===== THE DATA
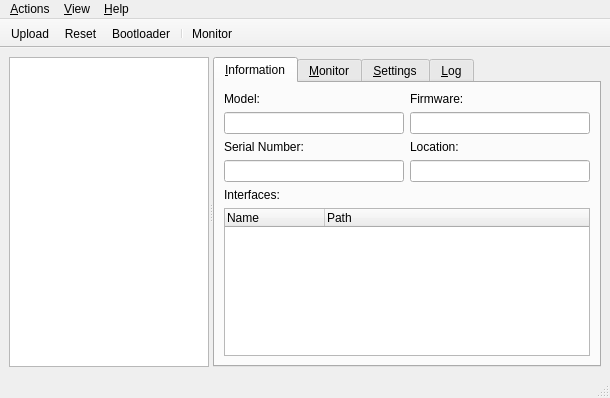
Above: tyqt/main_window.ui from Koromix/tytools before the change. Below: the same form after it.
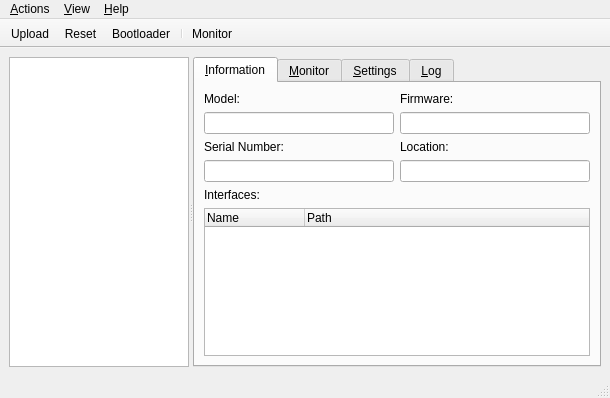
That is the form after the change. Icons and pictures are not drawn.

Commit message:
Reduce default/minimal width of board list
Use text elision for the status/firmware label, this looks better
when the firmware filename is wider than the view.

The edit to the form file:
```diff
--- a/tyqt/main_window.ui
+++ b/tyqt/main_window.ui
@@ -36,7 +36,7 @@
        </property>
        <property name="minimumSize">
         <size>
-         <width>200</width>
+         <width>180</width>
          <height>0</height>
         </size>
        </property>
```
The commit also changes 3 other files.
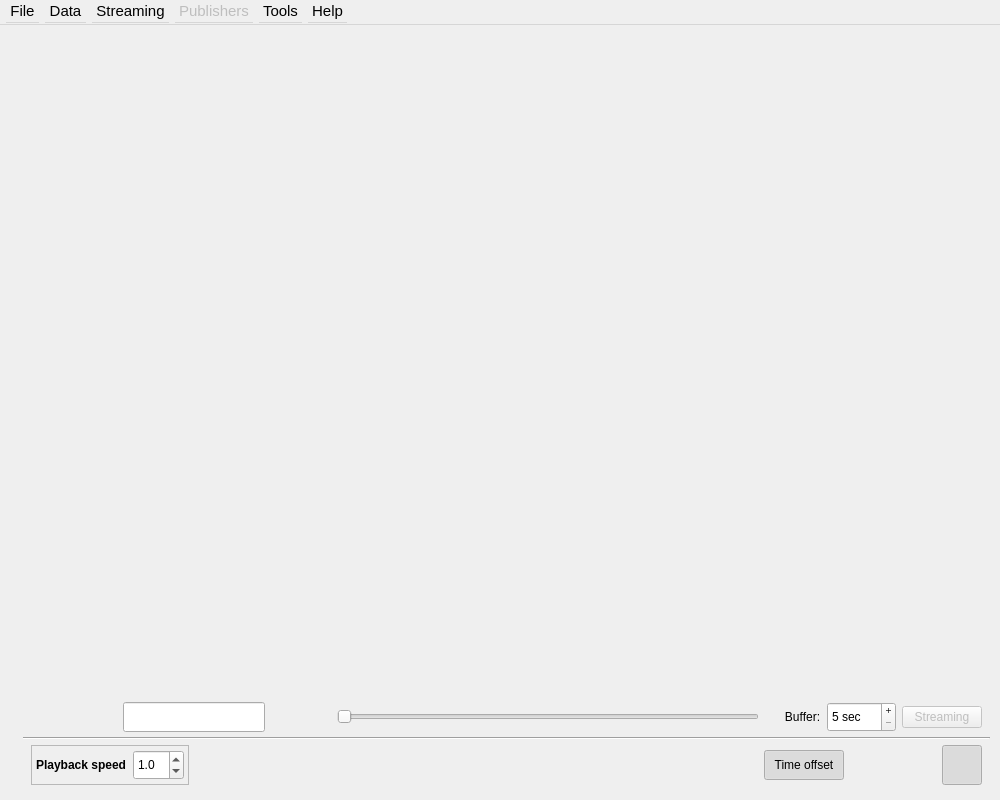
First picture: the form in plotter_gui/mainwindow.ui, repository ziparker/PlotJuggler, before the edit.
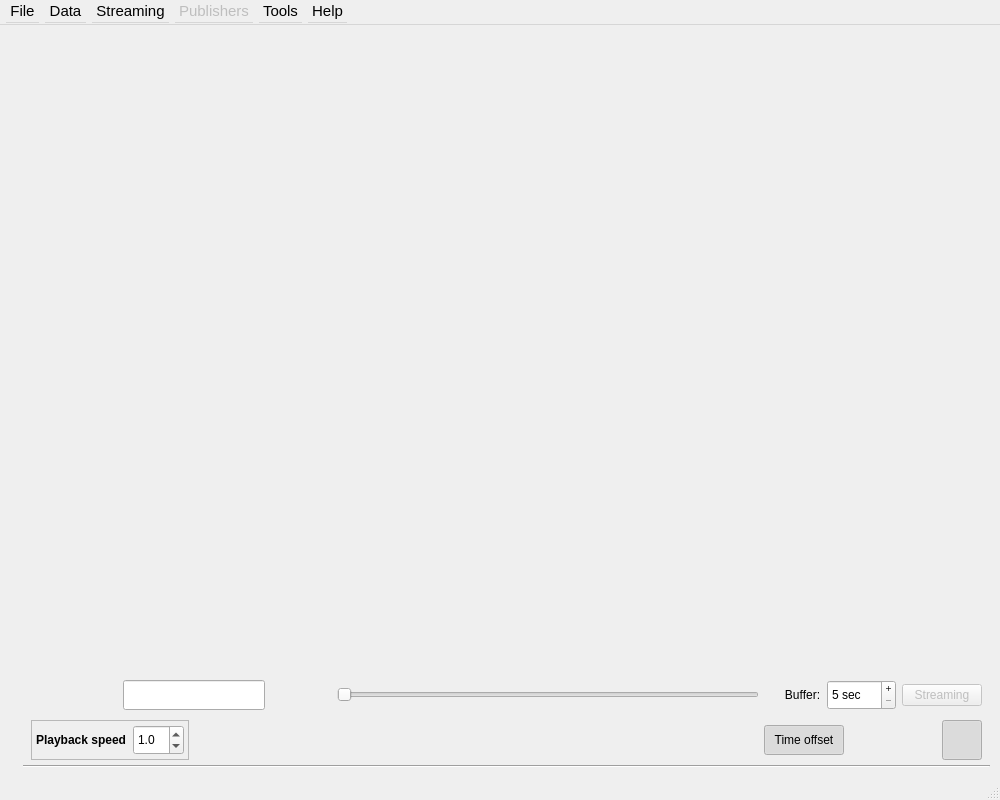
Second picture: the form after the edit. Icons and pictures are not drawn. Custom widgets are drawn as their Qt base class.

Patch:
```diff
--- a/plotter_gui/mainwindow.ui
+++ b/plotter_gui/mainwindow.ui
@@ -482,13 +482,6 @@
             </layout>
            </widget>
           </item>
-          <item>
-           <widget class="Line" name="line">
-            <property name="orientation">
-             <enum>Qt::Horizontal</enum>
-            </property>
-           </widget>
-          </item>
           <item>
            <widget class="QWidget" name="widgetOptions" native="true">
             <property name="minimumSize">
@@ -808,6 +801,13 @@
             </layout>
            </widget>
           </item>
+          <item>
+           <widget class="Line" name="line">
+            <property name="orientation">
+             <enum>Qt::Horizontal</enum>
+            </property>
+           </widget>
+          </item>
          </layout>
         </item>
        </layout>
@@ -944,6 +944,7 @@
    <addaction name="menuTools"/>
    <addaction name="menuHelp"/>
   </widget>
+  <widget class="QStatusBar" name="statusBar"/>
   <action name="actionLoadData">
    <property name="text">
     <string>Load Data</string>
```
Left out of the diff: 58 changed lines with no effect on the pictures.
==========
## TASK REQUIREMENTS
All records above need to be returned exactly. Omit the pictures.

## WRITTEN ANSWER
Above: tyqt/main_window.ui from Koromix/tytools before the change. Below: the same form after it.
That is the form after the change. Icons and pictures are not drawn.

Commit message:
Reduce default/minimal width of board list
Use text elision for the status/firmware label, this looks better
when the firmware filename is wider than the view.

The edit to the form file:
```diff
--- a/tyqt/main_window.ui
+++ b/tyqt/main_window.ui
@@ -36,7 +36,7 @@
        </property>
        <property name="minimumSize">
         <size>
-         <width>200</width>
+         <width>180</width>
          <height>0</height>
         </size>
        </property>
```
The commit also changes 3 other files.
First picture: the form in plotter_gui/mainwindow.ui, repository ziparker/PlotJuggler, before the edit.
Second picture: the form after the edit. Icons and pictures are not drawn. Custom widgets are drawn as their Qt base class.

Patch:
```diff
--- a/plotter_gui/mainwindow.ui
+++ b/plotter_gui/mainwindow.ui
@@ -482,13 +482,6 @@
             </layout>
            </widget>
           </item>
-          <item>
-           <widget class="Line" name="line">
-            <property name="orientation">
-             <enum>Qt::Horizontal</enum>
-            </property>
-           </widget>
-          </item>
           <item>
            <widget class="QWidget" name="widgetOptions" native="true">
             <property name="minimumSize">
@@ -808,6 +801,13 @@
             </layout>
            </widget>
           </item>
+          <item>
+           <widget class="Line" name="line">
+            <property name="orientation">
+             <enum>Qt::Horizontal</enum>
+            </property>
+           </widget>
+          </item>
          </layout>
         </item>
        </layout>
@@ -944,6 +944,7 @@
    <addaction name="menuTools"/>
    <addaction name="menuHelp"/>
   </widget>
+  <widget class="QStatusBar" name="statusBar"/>
   <action name="actionLoadData">
    <property name="text">
     <string>Load Data</string>
```
Left out of the diff: 58 changed lines with no effect on the pictures.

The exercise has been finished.